Rochester Art Center is proud to participate as a satellite site of The Guerrilla Girls Twin Cities Takeover. RAC’s Accent Gallery is offered to the public as an additive, mutable project space for feminist artists and activists. One of the central themes in Curreri’s exhibition emphasizes a call to action through engagement. In this spirit, conceptually connecting with the notion of the ‘every day activist’, we have invited the iconic feminist art group The Guerrilla Girls to present fifteen works in the project space. These posters reflect more than 30 years of work, propagandizing the ideas of feminism and art activism. A SPEAK OUT wall encourages the audience to respond to both exhibitions, but also to the ideas found within them. The posters and audience engagement wall are activated by your presence, and we also encourage you to reflect at the reading table, with a selection of books and important texts that have informed Amanda Curreri’s practice.

PROJECT Feminist Space is conceived as a project space, which is a site that serves as a laboratory for experiments and ideas, opens up the possibility of introducing new work and interpretations, provides room for process-led artwork that evokes, and includes interactive elements that facilitate social engagement. The informal, studio-like presentation is an intentional curatorial gesture—with nails in artwork, washi tape delineating space, and a salon-style arrangement of artworks on the walls all indicating this intentionality.

Check out RAC’s Executive Director Megan Johnson’s Art 21 Piece about the Guerrilla Girls here.
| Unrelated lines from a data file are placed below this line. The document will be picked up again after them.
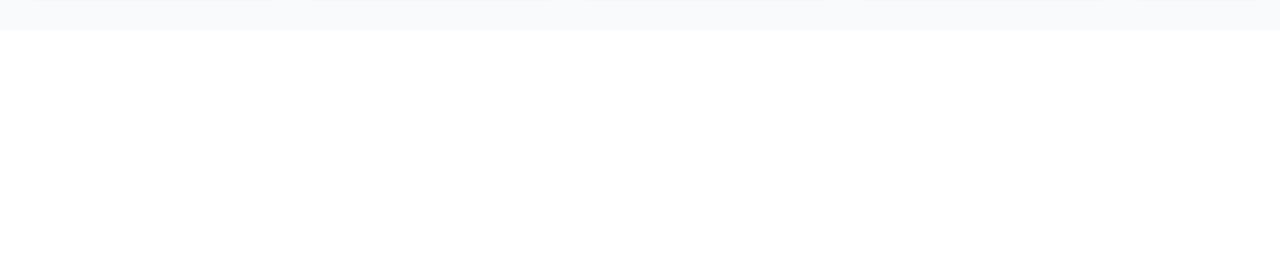
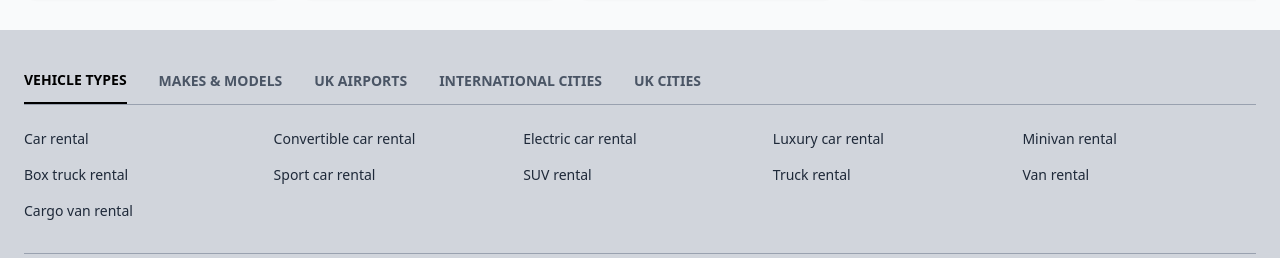
Before and after one commit to AbuzarDev7/Turo-Website-clone-React-js, a React (Vite) app: page / in a window 1280 px wide. Shown: the part 2534-2792 px from the top of the page. Before the commit the page ends 2564 px from the top, so only its background shows below. Built offline with nearby package versions, Linux system fonts and the light colour scheme.

Commit message:
60% done

```diff
--- a/src/App.jsx
+++ b/src/App.jsx
@@ -1,5 +1,6 @@
 import Btns from "./componnts/Btns"
 import Cards from "./componnts/Cards"
+import FooterSection from "./componnts/FooterSec1"
 import Navbar from "./componnts/Navbar"
 import Section from "./componnts/Section"
 
@@ -14,7 +15,7 @@ const App = () => {
       <Section/>
       <Btns/>
         <Cards/>
-
+<FooterSection/>
     </div>
   )
 }
--- a/src/componnts/Cards.jsx
+++ b/src/componnts/Cards.jsx
@@ -1,7 +1,7 @@
 import React from "react";
 import carsData from "../cars";
 
-// ✅ Headings for each row
+
 const sectionTitles = [
   "Car rentals in London",
   "SUV rental at King’s Cross",
@@ -21,12 +21,12 @@ const Cards = () => {
       {carGroups.map((group, index) => (
         <div key={index} className="space-y-4">
 
-          {/* ✅ Heading changes every 10 cards */}
+
           <h2 className="text-2xl font-semibold">
             {sectionTitles[index] || "Car rentals near you"}
           </h2>
 
-          {/* Scrollable cards */}
+
           <div className="overflow-x-auto">
             <div className="flex gap-4 w-max pb-2">
               {group.map((car) => {
--- a/src/componnts/FooterSec1.jsx
+++ b/src/componnts/FooterSec1.jsx
@@ -1,11 +1,49 @@
-import React from 'react'
+import React, { useState } from "react";
+import footerSecLinks from "../footerSecLinks";
 
-const FooterSec1 = () => {
+const FooterSection = () => {
+  const [activeIndex, setActiveIndex] = useState(0);
+
   return (
-    <div>
+    <div className="bg-gray-300">
+      <div className="max-w-7xl mx-auto px-4 sm:px-6 py-8 sm:py-10">
 
+        {/* ✅ TOP TABS */}
+        <div className="flex gap-6 sm:gap-8 overflow-x-auto scrollbar-hide border-b border-gray-400 mb-6">
+          {footerSecLinks.map((section, i) => (
+            <button
+              key={i}
+              onClick={() => setActiveIndex(i)}
+              className={`whitespace-nowrap pb-3 text-xs sm:text-sm font-semibold uppercase transition ${
+                activeIndex === i
+                  ? "border-b-2 border-black text-black"
+                  : "text-gray-600 hover:text-black"
+              }`}
+            >
+              {section.title}
+            </button>
+          ))}
+        </div>
+
+        {/* ✅ LINKS AREA */}
+        <div className="grid grid-cols-1 xs:grid-cols-2 sm:grid-cols-3 md:grid-cols-4 lg:grid-cols-5 gap-3 sm:gap-4 text-sm text-gray-800">
+          {footerSecLinks[activeIndex].links.map((link, i) => (
+            <a
+              key={i}
+              href="#"
+              className="hover:underline break-words"
+            >
+              {link}
+            </a>
+          ))}
+        </div>
+
+        {/* ✅ BOTTOM LINE */}
+        <div className="mt-8 border-b border-gray-400"></div>
+
+      </div>
     </div>
-  )
-}
+  );
+};
 
-export default FooterSec1
+export default FooterSection;
--- /dev/null
+++ b/src/footerSecLinks.js
@@ -0,0 +1,71 @@
+const footerLinks = [
+  {
+    title: "Vehicle types",
+    links: [
+      "Car rental",
+      "Convertible car rental",
+      "Electric car rental",
+      "Luxury car rental",
+      "Minivan rental",
+      "Box truck rental",
+      "Sport car rental",
+      "SUV rental",
+      "Truck rental",
+      "Van rental",
+      "Cargo van rental",
+    ],
+  },
+
+  {
+    title: "Makes & models",
+    links: [
+      "Audi rental",
+      "BMW rental",
+      "Ford rental",
+      "Jaguar rental",
+      "Land Rover rental",
+      "Mini rental",
+      "Porsche rental",
+      "Tesla rental",
+      "Toyota rental",
+      "Vauxhall rental",
+      "Volkswagen rental",
+      "See more makes",
+    ],
+  },
+
+  {
+    title: "UK airports",
+    links: [
+      "Car rental Heathrow Airport (LHR)",
+      "Car rental Gatwick Airport (LGW)",
+      "Car rental Manchester Airport (MAN)",
+      "Car rental Birmingham Airport (BHX)",
+      "Car rental Edinburgh Airport (EDI)",
+    ],
+  },
+
+  {
+    title: "International cities",
+    links: [
+      "Car rental Paris",
+      "Car rental New York",
+      "Car rental Los Angeles",
+      "Car rental Sydney",
+      "Car rental Toronto",
+    ],
+  },
+
+  {
+    title: "UK cities",
+    links: [
+      "Car rental London",
+      "Car rental Birmingham",
+      "Car rental Manchester",
+      "Car rental Leeds",
+      "Car rental Bristol",
+    ],
+  },
+];
+
+export default footerLinks;
```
The Guerrilla Girls are feminist masked avengers in the tradition of anonymous do-gooders like Robin Hood, Wonder Woman and Batman. Over 50 women have been members over the years, some for weeks, some for decades. They use facts, humor and outrageous visuals to expose discrimination and corruption in politics, art, film, and pop culture. They undermine the idea of a mainstream narrative by revealing the understory, the subtext, the overlooked, and the downright unfair. Over the past 30 years they have reinvented the f-word ‘feminism’ in more than a hundred posters, street projects, actions, books, and billboards. They’ve unveiled anti-film industry billboards in Hollywood just in time for the Oscars, dissed the Museum of Modern Art in New York at its own Feminist Futures Symposium, and created large scale projects for the Venice Biennale; the Centre Pompidou, Paris; Istanbul; Mexico City; London; Athens; Rotterdam; Bilbao; Sarajevo; Shanghai; Ireland; Krakow and Montreal.

They are authors of street projects, stickers, billboards, posters, and several books including The Guerrilla Girls’ Bedside Companion to the History of Western Art; Bitches, Bimbos and Ballbreakers: The Guerrilla Girls’ Guide to Female Stereotypes; The Guerrilla Girls’ Art Museum Activity Book; and The Guerrilla Girls’ Hysterical Herstory of Hysteria and How it Was Cured, from Ancient times Until Now. Most recently they did a stealth sticker campaign in New York about the super rich hijacking art, and a billboard in Reykjavík, Iceland, about discrimination in the Icelandic film industry. Their retrospectives in Bilbao and Madrid have attracted thousands. They travel the world doing gigs and workshops, collaborating with others who want to create their own activist campaigns. Just in the last few years, they have been in the UK, France, Australia, Brazil, Spain, Sweden, Norway, Finland, Switzerland, Poland, Ireland, Iceland and Canada, as well as all over the United States. Next up: street and museum projects all over Minneapolis in the Guerrilla Girls Twin Cities Takeover in 2016.